____ Task input

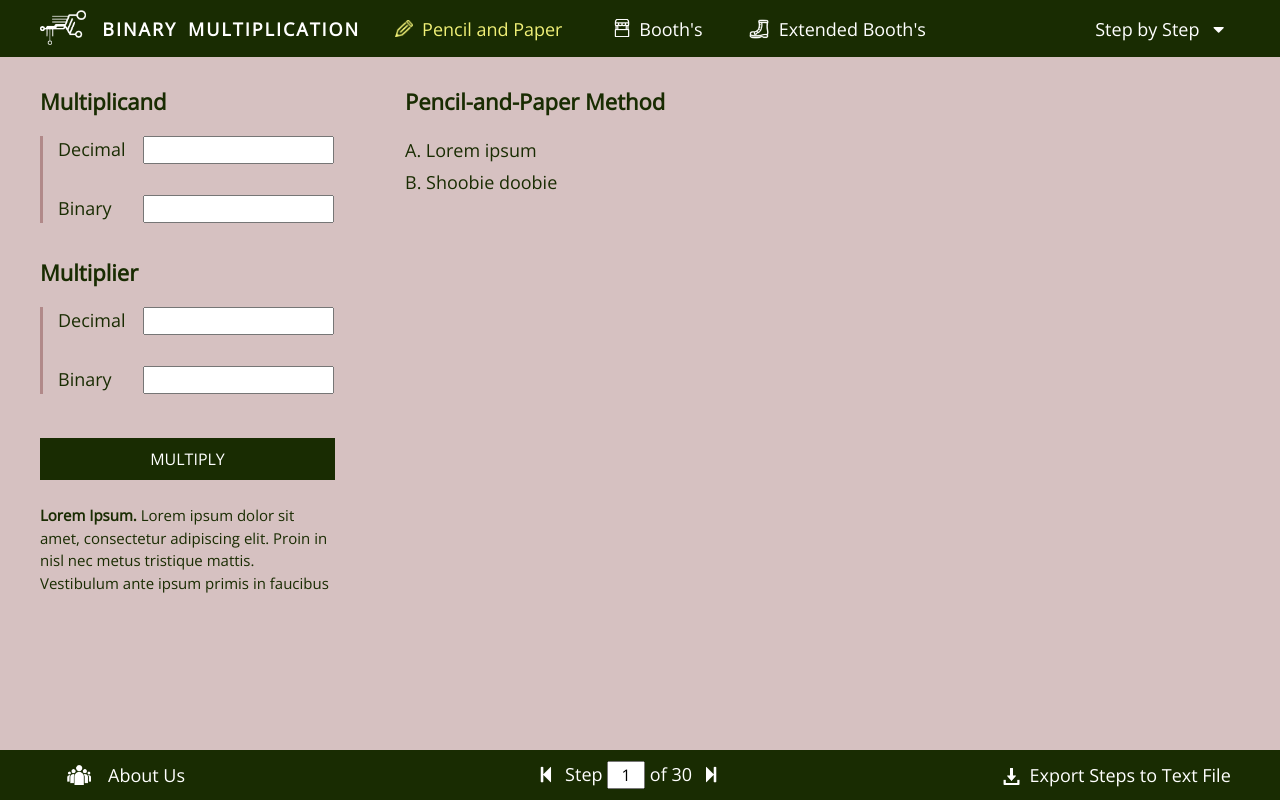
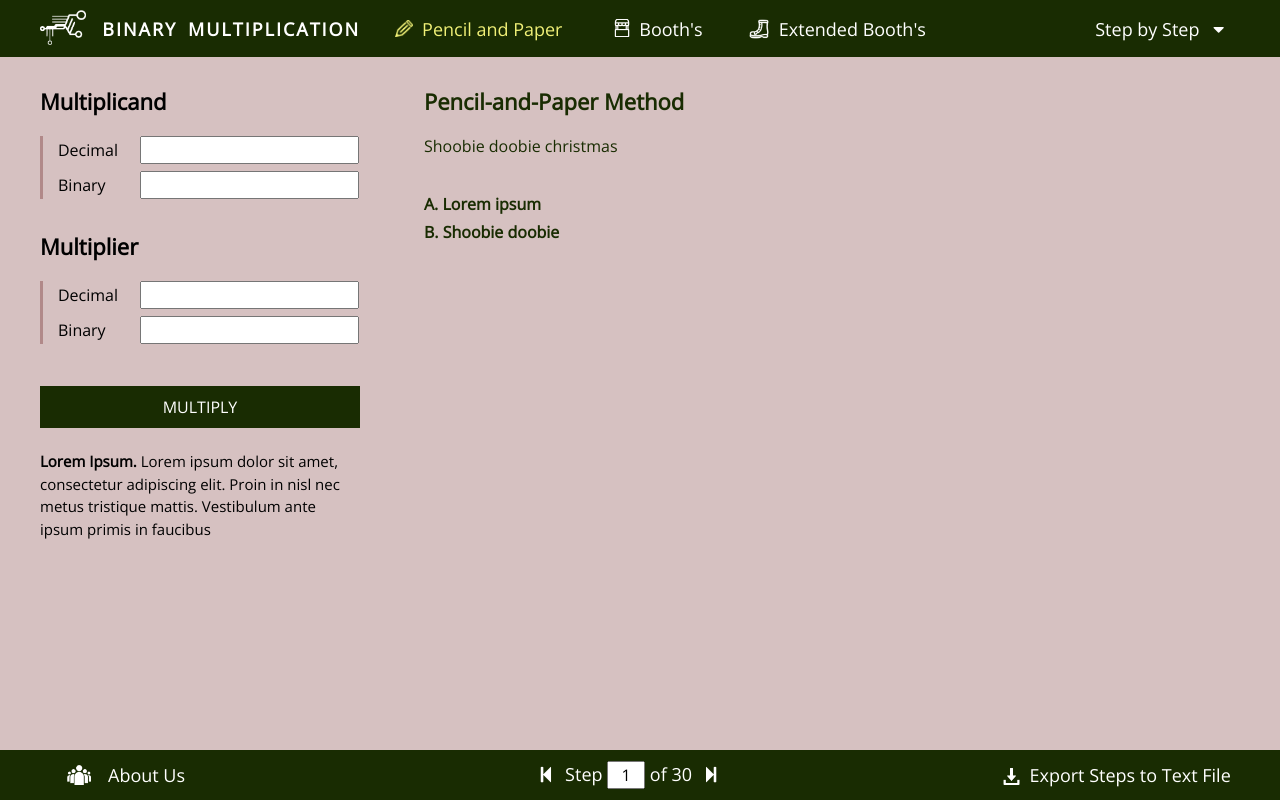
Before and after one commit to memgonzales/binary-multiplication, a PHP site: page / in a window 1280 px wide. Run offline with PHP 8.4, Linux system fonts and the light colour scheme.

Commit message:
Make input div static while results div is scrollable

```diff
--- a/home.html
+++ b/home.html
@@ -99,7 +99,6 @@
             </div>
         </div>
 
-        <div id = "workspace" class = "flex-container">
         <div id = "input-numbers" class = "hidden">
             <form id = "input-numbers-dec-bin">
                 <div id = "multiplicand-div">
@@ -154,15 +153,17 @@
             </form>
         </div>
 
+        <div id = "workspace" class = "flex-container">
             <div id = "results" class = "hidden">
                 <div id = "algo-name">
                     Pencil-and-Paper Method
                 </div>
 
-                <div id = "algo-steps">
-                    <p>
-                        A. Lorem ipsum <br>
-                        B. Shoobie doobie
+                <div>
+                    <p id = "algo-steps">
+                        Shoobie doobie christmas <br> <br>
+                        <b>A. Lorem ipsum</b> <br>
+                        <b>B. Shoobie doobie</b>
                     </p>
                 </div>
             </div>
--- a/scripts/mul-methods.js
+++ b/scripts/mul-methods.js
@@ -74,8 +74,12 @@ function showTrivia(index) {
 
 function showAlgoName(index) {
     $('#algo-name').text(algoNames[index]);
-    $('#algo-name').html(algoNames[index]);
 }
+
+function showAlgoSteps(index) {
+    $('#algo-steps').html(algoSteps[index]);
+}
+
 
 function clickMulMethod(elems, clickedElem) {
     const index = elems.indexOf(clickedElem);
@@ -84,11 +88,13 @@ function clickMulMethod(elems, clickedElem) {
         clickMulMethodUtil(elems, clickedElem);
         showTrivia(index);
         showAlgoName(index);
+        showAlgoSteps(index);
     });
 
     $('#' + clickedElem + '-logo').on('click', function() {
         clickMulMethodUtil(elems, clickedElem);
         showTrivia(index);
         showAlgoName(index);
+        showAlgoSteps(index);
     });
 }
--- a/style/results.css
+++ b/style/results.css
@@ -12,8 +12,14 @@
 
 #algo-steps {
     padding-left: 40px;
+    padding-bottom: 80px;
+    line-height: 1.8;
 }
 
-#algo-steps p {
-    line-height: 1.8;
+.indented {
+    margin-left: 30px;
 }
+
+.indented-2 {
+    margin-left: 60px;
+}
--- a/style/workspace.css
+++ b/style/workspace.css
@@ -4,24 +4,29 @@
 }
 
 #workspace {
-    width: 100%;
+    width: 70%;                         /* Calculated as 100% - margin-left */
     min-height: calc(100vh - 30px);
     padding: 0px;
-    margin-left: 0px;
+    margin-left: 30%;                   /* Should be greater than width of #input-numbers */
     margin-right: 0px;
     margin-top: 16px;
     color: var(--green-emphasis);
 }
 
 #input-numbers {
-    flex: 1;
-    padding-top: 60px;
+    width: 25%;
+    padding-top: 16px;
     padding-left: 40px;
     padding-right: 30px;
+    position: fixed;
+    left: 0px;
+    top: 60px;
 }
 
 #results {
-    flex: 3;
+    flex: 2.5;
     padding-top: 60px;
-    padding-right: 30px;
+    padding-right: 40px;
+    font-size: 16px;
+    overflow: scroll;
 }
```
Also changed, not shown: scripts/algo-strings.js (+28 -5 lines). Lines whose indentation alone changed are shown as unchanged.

________
____ Task input

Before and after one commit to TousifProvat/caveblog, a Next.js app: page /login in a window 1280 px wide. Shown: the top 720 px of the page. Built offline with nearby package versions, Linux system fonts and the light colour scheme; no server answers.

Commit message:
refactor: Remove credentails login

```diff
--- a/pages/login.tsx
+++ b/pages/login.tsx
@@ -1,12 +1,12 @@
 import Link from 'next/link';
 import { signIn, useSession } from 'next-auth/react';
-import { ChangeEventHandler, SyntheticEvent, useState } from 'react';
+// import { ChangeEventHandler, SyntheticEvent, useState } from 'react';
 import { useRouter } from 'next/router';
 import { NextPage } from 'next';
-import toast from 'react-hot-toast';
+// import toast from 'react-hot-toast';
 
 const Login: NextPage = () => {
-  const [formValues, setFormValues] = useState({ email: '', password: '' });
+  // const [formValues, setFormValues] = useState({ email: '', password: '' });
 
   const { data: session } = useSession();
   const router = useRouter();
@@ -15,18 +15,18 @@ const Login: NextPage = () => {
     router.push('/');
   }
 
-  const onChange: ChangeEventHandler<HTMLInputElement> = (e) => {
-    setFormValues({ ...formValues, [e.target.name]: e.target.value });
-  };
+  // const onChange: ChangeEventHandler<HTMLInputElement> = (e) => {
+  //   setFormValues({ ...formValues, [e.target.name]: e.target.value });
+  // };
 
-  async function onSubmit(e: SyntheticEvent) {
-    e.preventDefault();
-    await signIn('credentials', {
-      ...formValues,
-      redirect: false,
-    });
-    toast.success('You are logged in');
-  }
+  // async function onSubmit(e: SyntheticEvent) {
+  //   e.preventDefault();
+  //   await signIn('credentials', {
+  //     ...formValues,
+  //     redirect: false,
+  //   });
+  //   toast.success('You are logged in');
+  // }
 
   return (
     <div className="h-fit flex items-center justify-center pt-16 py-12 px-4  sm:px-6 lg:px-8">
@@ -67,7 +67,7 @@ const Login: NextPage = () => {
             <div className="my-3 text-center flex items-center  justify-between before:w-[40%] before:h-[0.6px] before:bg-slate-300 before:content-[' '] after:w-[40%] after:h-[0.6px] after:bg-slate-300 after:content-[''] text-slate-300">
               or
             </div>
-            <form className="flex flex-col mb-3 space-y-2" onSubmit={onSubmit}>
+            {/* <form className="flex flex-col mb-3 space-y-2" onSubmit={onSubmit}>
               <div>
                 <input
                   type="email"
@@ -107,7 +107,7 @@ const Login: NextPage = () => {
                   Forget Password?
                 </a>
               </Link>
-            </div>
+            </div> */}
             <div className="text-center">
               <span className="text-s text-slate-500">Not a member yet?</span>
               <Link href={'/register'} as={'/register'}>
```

________
____ Task input

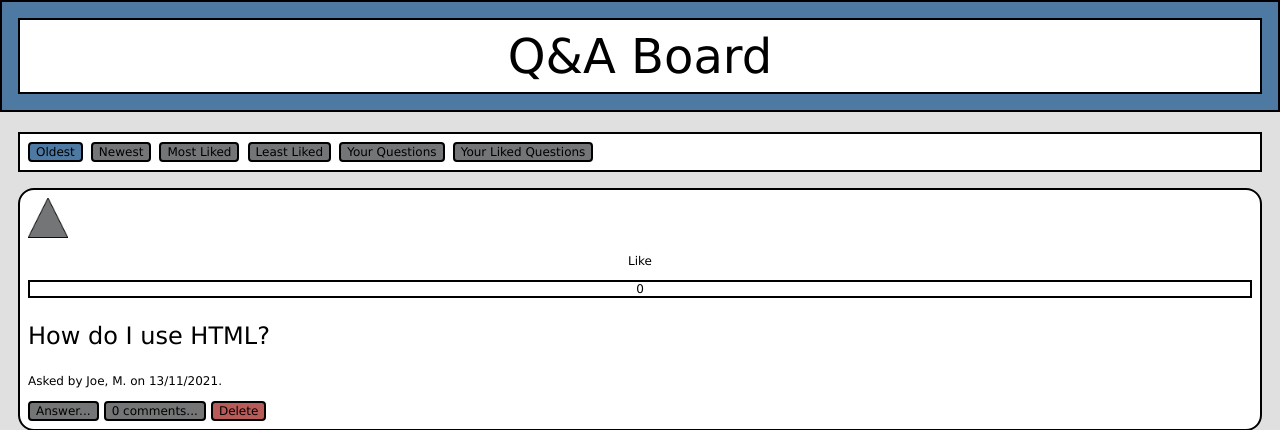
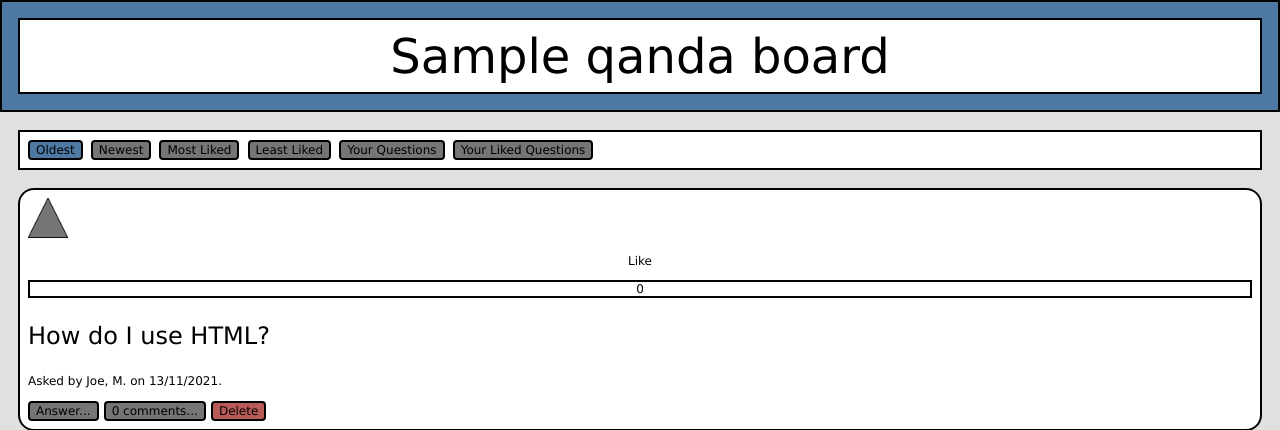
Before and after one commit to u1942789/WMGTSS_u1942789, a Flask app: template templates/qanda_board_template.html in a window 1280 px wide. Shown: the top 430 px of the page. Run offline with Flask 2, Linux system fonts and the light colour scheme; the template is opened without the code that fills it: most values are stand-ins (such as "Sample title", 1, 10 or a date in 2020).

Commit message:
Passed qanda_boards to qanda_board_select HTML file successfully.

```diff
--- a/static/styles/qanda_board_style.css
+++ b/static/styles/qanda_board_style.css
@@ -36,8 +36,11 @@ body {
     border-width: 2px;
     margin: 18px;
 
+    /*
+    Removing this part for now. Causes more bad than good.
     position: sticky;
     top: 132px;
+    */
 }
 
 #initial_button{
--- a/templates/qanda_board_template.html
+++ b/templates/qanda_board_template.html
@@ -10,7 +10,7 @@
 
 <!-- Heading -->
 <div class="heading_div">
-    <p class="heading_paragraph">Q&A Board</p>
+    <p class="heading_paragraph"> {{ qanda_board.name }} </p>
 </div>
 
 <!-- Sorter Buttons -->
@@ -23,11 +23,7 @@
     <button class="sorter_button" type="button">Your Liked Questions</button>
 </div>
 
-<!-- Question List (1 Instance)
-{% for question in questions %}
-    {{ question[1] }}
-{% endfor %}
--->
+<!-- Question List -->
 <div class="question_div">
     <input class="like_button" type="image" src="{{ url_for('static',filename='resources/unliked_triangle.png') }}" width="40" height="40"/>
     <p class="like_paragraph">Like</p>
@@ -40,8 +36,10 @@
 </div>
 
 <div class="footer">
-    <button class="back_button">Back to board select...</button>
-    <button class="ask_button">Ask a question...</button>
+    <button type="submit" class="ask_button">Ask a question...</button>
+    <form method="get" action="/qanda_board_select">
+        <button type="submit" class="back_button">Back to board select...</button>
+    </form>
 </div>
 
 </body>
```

________

Problem to work on
Number of lines holding "from" in the data: give it, with nothing else.

Expected answer
8